What to produce: Only lines containing the string "node" belong in the answer; find them in the records and copy them.

Input for this task:
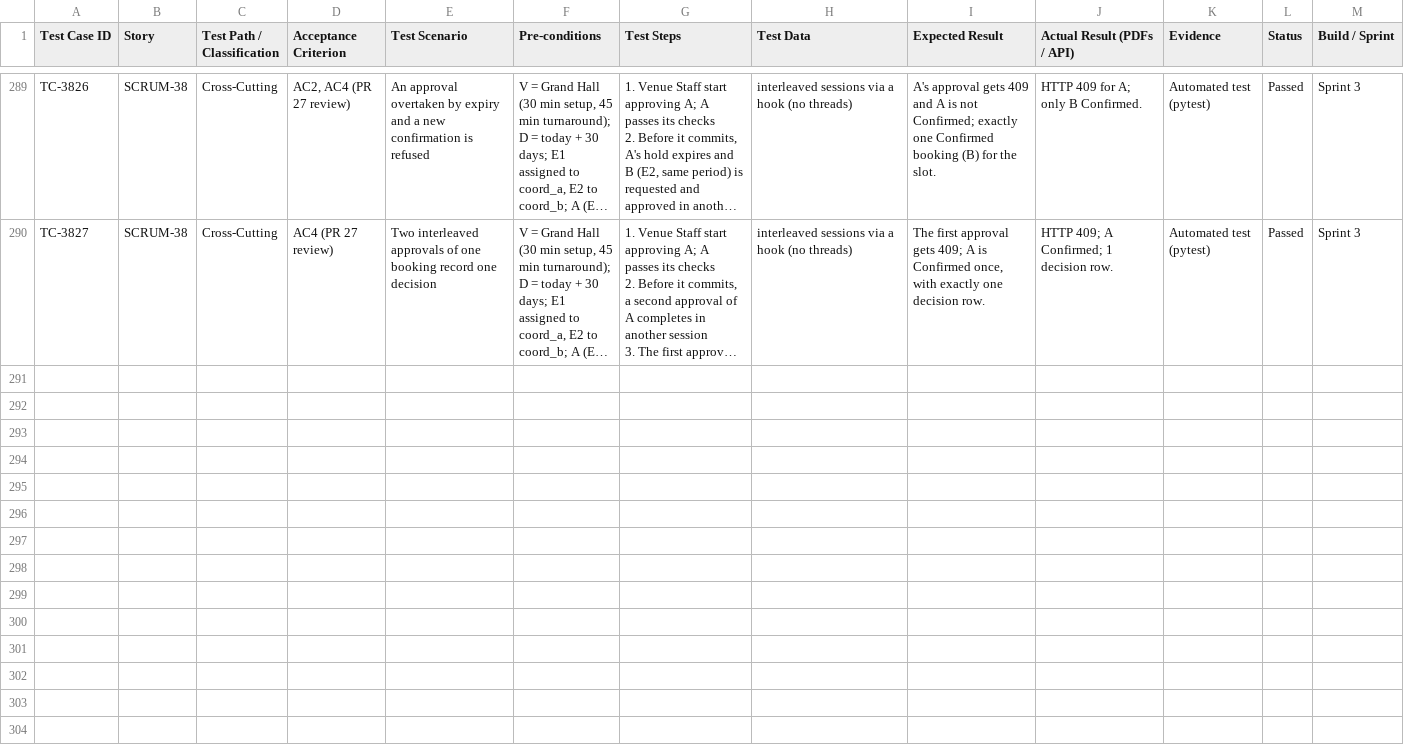
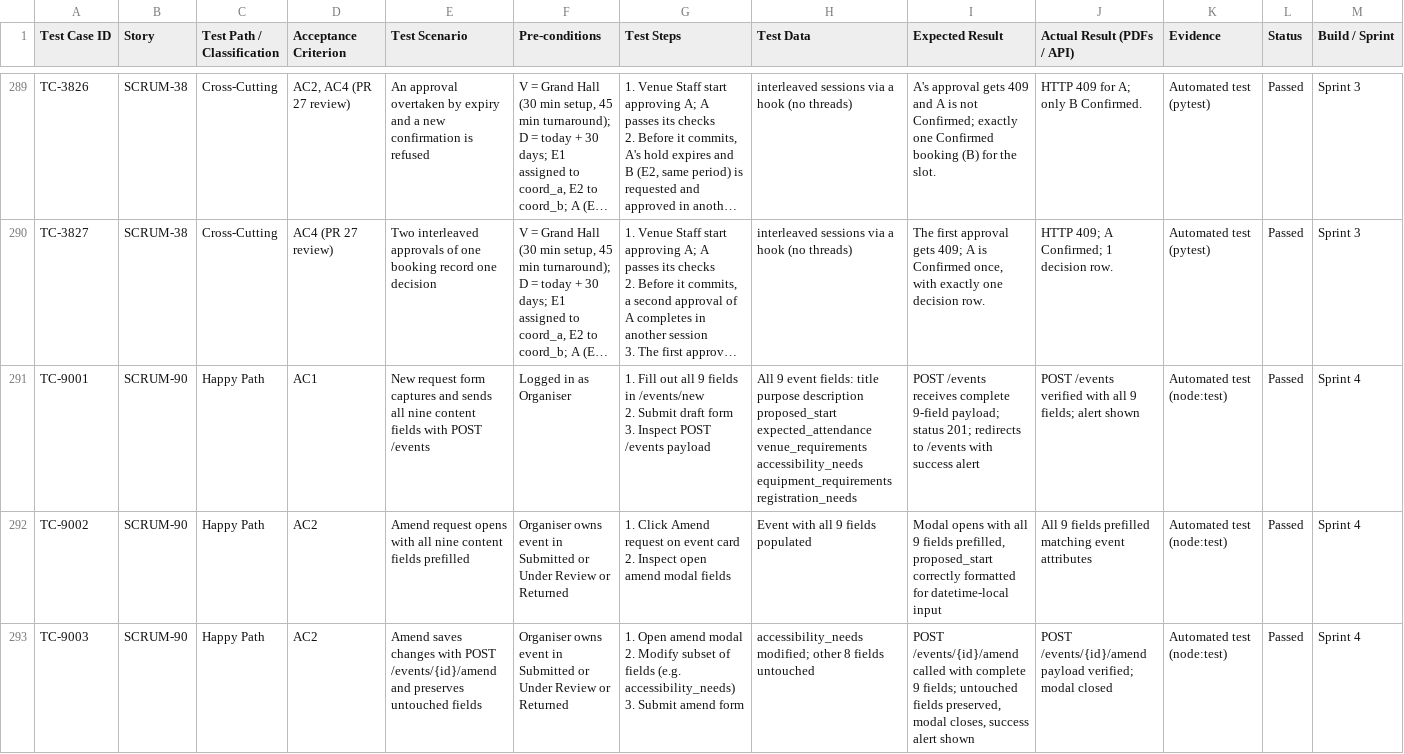
Before and after one commit to elnathanshee/spm, a CSV file: docs/TEST_CASES.csv, drawn as a sheet; only a part is shown, gaps mark what is left out; long unchanged cells end in …; rows hold the shown columns only; ↵ is a line break in a cell; the diff covers the shown part only; the diff names each change by its address in the sheet, - before the commit and + after, or states it on an @@ line.

Commit message:
docs(SCRUM-90): register TC-9001 to TC-9005 for 9-field event capture and amend

```diff
--- a/docs/TEST_CASES.csv
+++ b/docs/TEST_CASES.csv
+row 291: TC-9001 | SCRUM-90 | Happy Path | AC1 | New request form captures and sends all nine content fields with POST /events | Logged in as Organiser | 1. Fill out all 9 fields in /events/new ↵ 2. Submit draft form ↵ 3. Inspect POST /events payload | All 9 event fields: title purpose description proposed_start expected_attendance venue_requirements accessibility_needs equipment_requirements registration_needs | POST /events receives complete 9-field payload; status 201; redirects to /events with success alert | POST /events verified with all 9 fields; alert shown | Automated test (node:test) | Passed | Sprint 4
+row 292: TC-9002 | SCRUM-90 | Happy Path | AC2 | Amend request opens with all nine content fields prefilled | Organiser owns event in Submitted or Under Review or Returned | 1. Click Amend request on event card ↵ 2. Inspect open amend modal fields | Event with all 9 fields populated | Modal opens with all 9 fields prefilled, proposed_start correctly formatted for datetime-local input | All 9 fields prefilled matching event attributes | Automated test (node:test) | Passed | Sprint 4
+row 293: TC-9003 | SCRUM-90 | Happy Path | AC2 | Amend saves changes with POST /events/{id}/amend and preserves untouched fields | Organiser owns event in Submitted or Under Review or Returned | 1. Open amend modal ↵ 2. Modify subset of fields (e.g. accessibility_needs) ↵ 3. Submit amend form | accessibility_needs modified; other 8 fields untouched | POST /events/{id}/amend called with complete 9 fields; untouched fields preserved, modal closes, success alert shown | POST /events/{id}/amend payload verified; modal closed | Automated test (node:test) | Passed | Sprint 4
```
Also changed, not shown: 2 added rows elsewhere in this file, 1 other file.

Solved exercise:
+row 291: TC-9001 | SCRUM-90 | Happy Path | AC1 | New request form captures and sends all nine content fields with POST /events | Logged in as Organiser | 1. Fill out all 9 fields in /events/new ↵ 2. Submit draft form ↵ 3. Inspect POST /events payload | All 9 event fields: title purpose description proposed_start expected_attendance venue_requirements accessibility_needs equipment_requirements registration_needs | POST /events receives complete 9-field payload; status 201; redirects to /events with success alert | POST /events verified with all 9 fields; alert shown | Automated test (node:test) | Passed | Sprint 4
+row 292: TC-9002 | SCRUM-90 | Happy Path | AC2 | Amend request opens with all nine content fields prefilled | Organiser owns event in Submitted or Under Review or Returned | 1. Click Amend request on event card ↵ 2. Inspect open amend modal fields | Event with all 9 fields populated | Modal opens with all 9 fields prefilled, proposed_start correctly formatted for datetime-local input | All 9 fields prefilled matching event attributes | Automated test (node:test) | Passed | Sprint 4
+row 293: TC-9003 | SCRUM-90 | Happy Path | AC2 | Amend saves changes with POST /events/{id}/amend and preserves untouched fields | Organiser owns event in Submitted or Under Review or Returned | 1. Open amend modal ↵ 2. Modify subset of fields (e.g. accessibility_needs) ↵ 3. Submit amend form | accessibility_needs modified; other 8 fields untouched | POST /events/{id}/amend called with complete 9 fields; untouched fields preserved, modal closes, success alert shown | POST /events/{id}/amend payload verified; modal closed | Automated test (node:test) | Passed | Sprint 4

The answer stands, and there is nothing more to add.